Islands Trust staff have not pursued the possibility of moving Trust offices to Capital Regional District (CRD)-administered buildings for months, according to CRD staff, seemingly discouraged by the Salt Spring Multi-Space (SIMS) facility’s zoning and building code requirements.
The Trust’s Salt Spring Island staff have been casting about for a new home since last summer, as that body’s lease with BC Hydro at their Lower Ganges Road location is not being renewed and will end on July 24. And as they seek an office for full- and part-time planners and administrative staff — along with document storage, meeting and server space for the land use authority — the SIMS building appears to have fallen out of the running early.
According to a Trust staff report, the Trust’s 2022 governance review prioritizes serving the more than two-fifths of Islands Trust residents who live on Salt Spring through an on-island office — and they’ve been looking for a new one in an increasingly small commercial market.
While Islands Trust documents avoid mentioning specific buildings by name, SIMS has long seemed a likely possibility — but Salt Spring’s CRD Electoral Area manager Dan Ovington gave a sort of “preview” of an upcoming staff report on the matter Thursday, Feb. 1, during the Local Community Commission (LCC) meeting, suggesting SIMS might not be on the short list.
Ovington said Trust staff had reached out with some interest in late fall. For its part, the LCC had asked staff to report back what possibilities there were for bringing more of its own CRD offices under the same roof as current parks and recreation staff at the SIMS building — and even, perhaps, leasing space to the Islands Trust.
But Ovington said the impression he was left with after speaking with CRD building inspectors was that there would be a number of obstacles to overcome.
Apart from space, Ovington said, he’d been told the real problems to solve centred on zoning and building codes. The SIMS building’s “Community Facilities” CF1 zoning, to start, requires any office space to be “accessory” to its permitted principal uses.
“So [administering] recreational programs, educational programs, that type of thing,” said Ovington, noting that even CRD offices outside of parks and rec — like building inspection — wouldn’t immediately qualify, much less those for the Islands Trust. And, Ovington said, while in his early discussions with Islands Trust staff they had suggested the Trust could issue a temporary use permit allowing those kinds of offices, CRD building inspectors have told him it would require a change in the occupancy permit — which would mean getting the building up to code for diversified uses.
If the CRD leases space — beyond the current facility booking regime currently in place, where CRD staff unlock the building in the morning and close it at night — building codes will require multiple safety improvements.

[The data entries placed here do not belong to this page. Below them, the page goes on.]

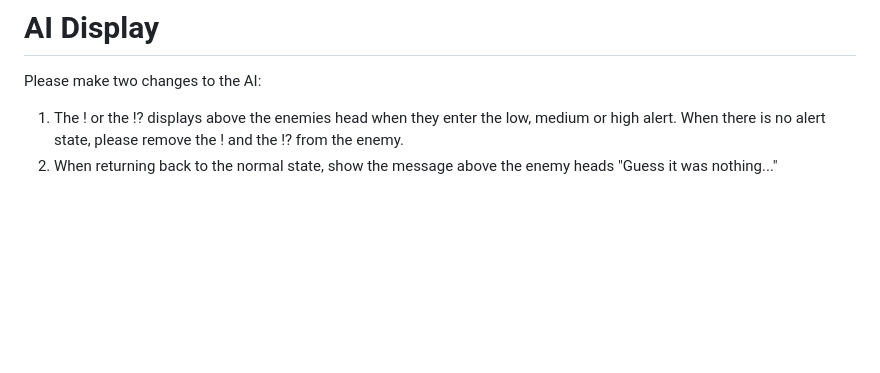
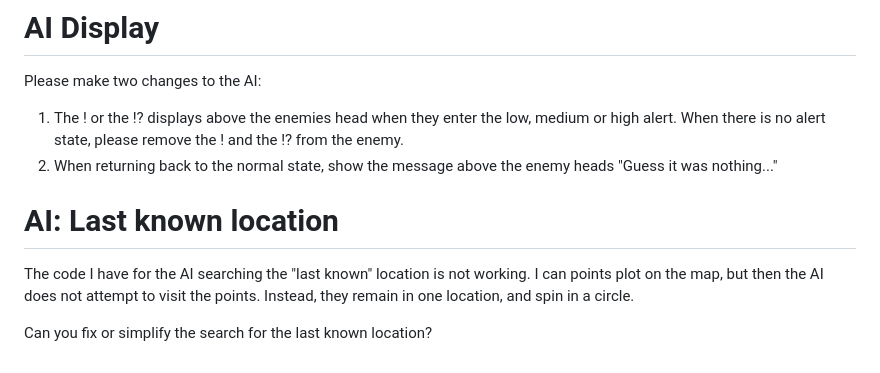
Before and after one commit to JessePeplinski/phaser-2d-solid-snake, a Markdown page: documentation/prompts.md, the part around the change. GitHub-like rendering; blank space fills up the shorter version.

```diff
--- a/documentation/prompts.md
+++ b/documentation/prompts.md
@@ -138,3 +138,9 @@ Please make this update.
 Please make two changes to the AI:
 1. The ! or the !? displays above the enemies head when they enter the low, medium or high alert. When there is no alert state, please remove the ! and the !? from the enemy.
 2. When returning back to the normal state, show the message above the enemy heads "Guess it was nothing..."
+
+
+# AI: Last known location
+The code I have for the AI searching the "last known" location is not working. I can points plot on the map, but then the AI does not attempt to visit the points. Instead, they remain in one location, and spin in a circle.
+
+Can you fix or simplify the search for the last known location?
```
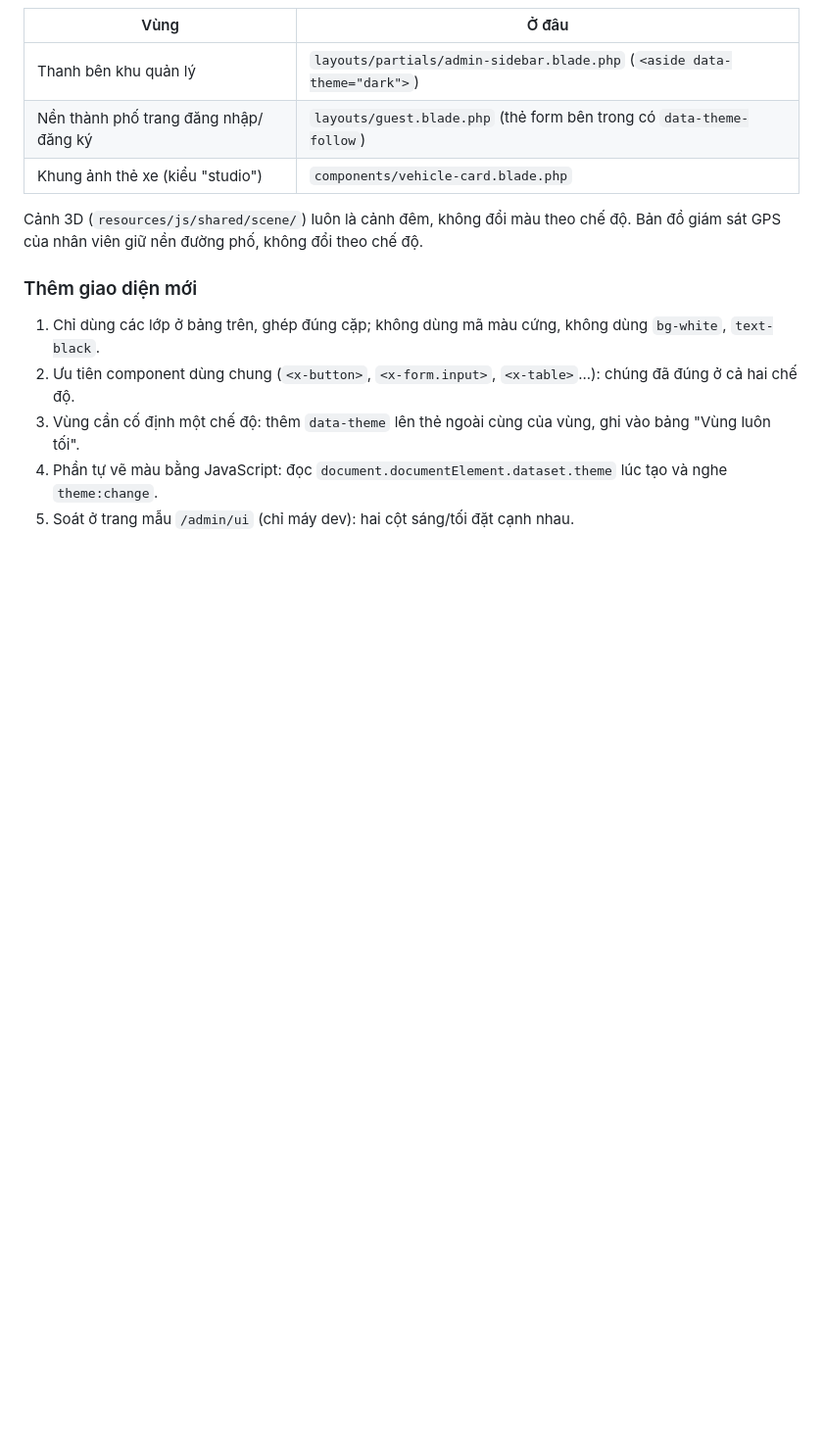
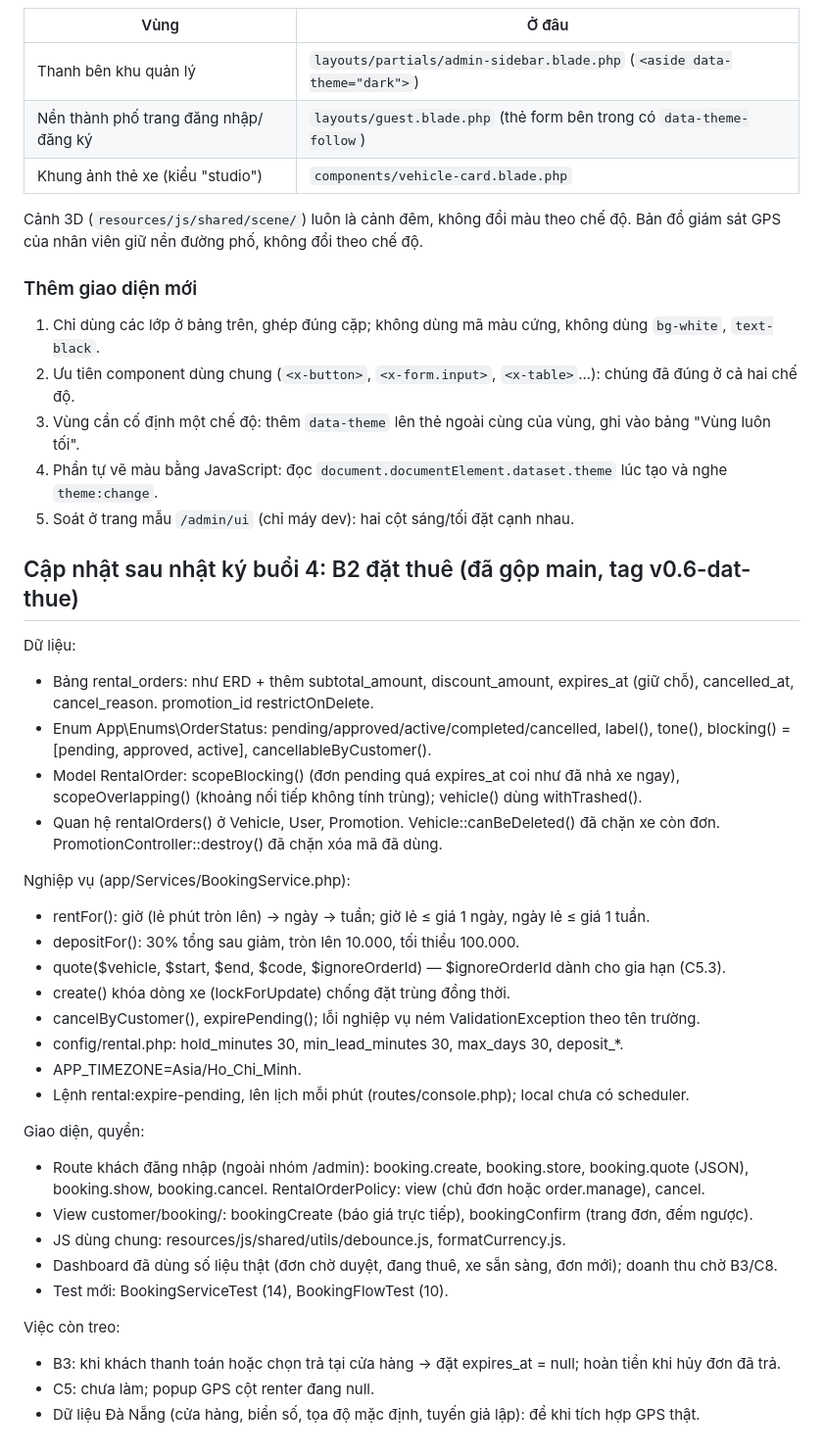
Before and after one commit to Kien1601/BVDA_DAU, a Markdown page: docs/design/huong-dan-giao-dien.md, the part around the change. Shown at 98% size. Rendered like a GitHub page; blank space fills up the shorter version.

```diff
--- a/docs/design/huong-dan-giao-dien.md
+++ b/docs/design/huong-dan-giao-dien.md
@@ -160,3 +160,38 @@ Bản đồ giám sát GPS của nhân viên giữ nền đường phố, không
 3. Vùng cần cố định một chế độ: thêm `data-theme` lên thẻ ngoài cùng của vùng, ghi vào bảng "Vùng luôn tối".
 4. Phần tự vẽ màu bằng JavaScript: đọc `document.documentElement.dataset.theme` lúc tạo và nghe `theme:change`.
 5. Soát ở trang mẫu `/admin/ui` (chỉ máy dev): hai cột sáng/tối đặt cạnh nhau.
+
+## Cập nhật sau nhật ký buổi 4: B2 đặt thuê (đã gộp main, tag v0.6-dat-thue)
+
+Dữ liệu:
+- Bảng rental_orders: như ERD + thêm subtotal_amount, discount_amount, expires_at (giữ chỗ),
+  cancelled_at, cancel_reason. promotion_id restrictOnDelete.
+- Enum App\Enums\OrderStatus: pending/approved/active/completed/cancelled, label(), tone(),
+  blocking() = [pending, approved, active], cancellableByCustomer().
+- Model RentalOrder: scopeBlocking() (đơn pending quá expires_at coi như đã nhả xe ngay),
+  scopeOverlapping() (khoảng nối tiếp không tính trùng); vehicle() dùng withTrashed().
+- Quan hệ rentalOrders() ở Vehicle, User, Promotion. Vehicle::canBeDeleted() đã chặn xe còn đơn.
+  PromotionController::destroy() đã chặn xóa mã đã dùng.
+
+Nghiệp vụ (app/Services/BookingService.php):
+- rentFor(): giờ (lẻ phút tròn lên) → ngày → tuần; giờ lẻ ≤ giá 1 ngày, ngày lẻ ≤ giá 1 tuần.
+- depositFor(): 30% tổng sau giảm, tròn lên 10.000, tối thiểu 100.000.
+- quote($vehicle, $start, $end, $code, $ignoreOrderId) — $ignoreOrderId dành cho gia hạn (C5.3).
+- create() khóa dòng xe (lockForUpdate) chống đặt trùng đồng thời.
+- cancelByCustomer(), expirePending(); lỗi nghiệp vụ ném ValidationException theo tên trường.
+- config/rental.php: hold_minutes 30, min_lead_minutes 30, max_days 30, deposit_*.
+- APP_TIMEZONE=Asia/Ho_Chi_Minh.
+- Lệnh rental:expire-pending, lên lịch mỗi phút (routes/console.php); local chưa có scheduler.
+
+Giao diện, quyền:
+- Route khách đăng nhập (ngoài nhóm /admin): booking.create, booking.store, booking.quote (JSON),
+  booking.show, booking.cancel. RentalOrderPolicy: view (chủ đơn hoặc order.manage), cancel.
+- View customer/booking/: bookingCreate (báo giá trực tiếp), bookingConfirm (trang đơn, đếm ngược).
+- JS dùng chung: resources/js/shared/utils/debounce.js, formatCurrency.js.
+- Dashboard đã dùng số liệu thật (đơn chờ duyệt, đang thuê, xe sẵn sàng, đơn mới); doanh thu chờ B3/C8.
+- Test mới: BookingServiceTest (14), BookingFlowTest (10).
+
+Việc còn treo:
+- B3: khi khách thanh toán hoặc chọn trả tại cửa hàng → đặt expires_at = null; hoàn tiền khi hủy đơn đã trả.
+- C5: chưa làm; popup GPS cột renter đang null.
+- Dữ liệu Đà Nẵng (cửa hàng, biển số, tọa độ mặc định, tuyến giả lập): để khi tích hợp GPS thật.
```
Also changed, not shown: docs/BANGIAO.md (added, +243 -0 lines).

“If we give keys to someone else,” said Ovington as an example, “we have to put firewalls in, to separate them from the other users. That’s what I’ve been told — I think if we want to do an in-depth needs assessment and evaluation, a higher level of expertise needs to be retained to give us some real clear recommendations. That’s probably what my report back will say, and recommend that as a next step.”
Holman asked if the Islands Trust was still considering SIMS at this point; Ovington said although it was still possible, there had been no indication they were.
“Essentially, what I was asked was if space was available at Portlock, and at SIMS, and I gave them the same response that I just gave you,” said Ovington. “And that was probably in October; I haven’t been approached again.”
The report to the LCC is expected at its regular meeting Thursday, Feb. 8, which begins at 5 p.m.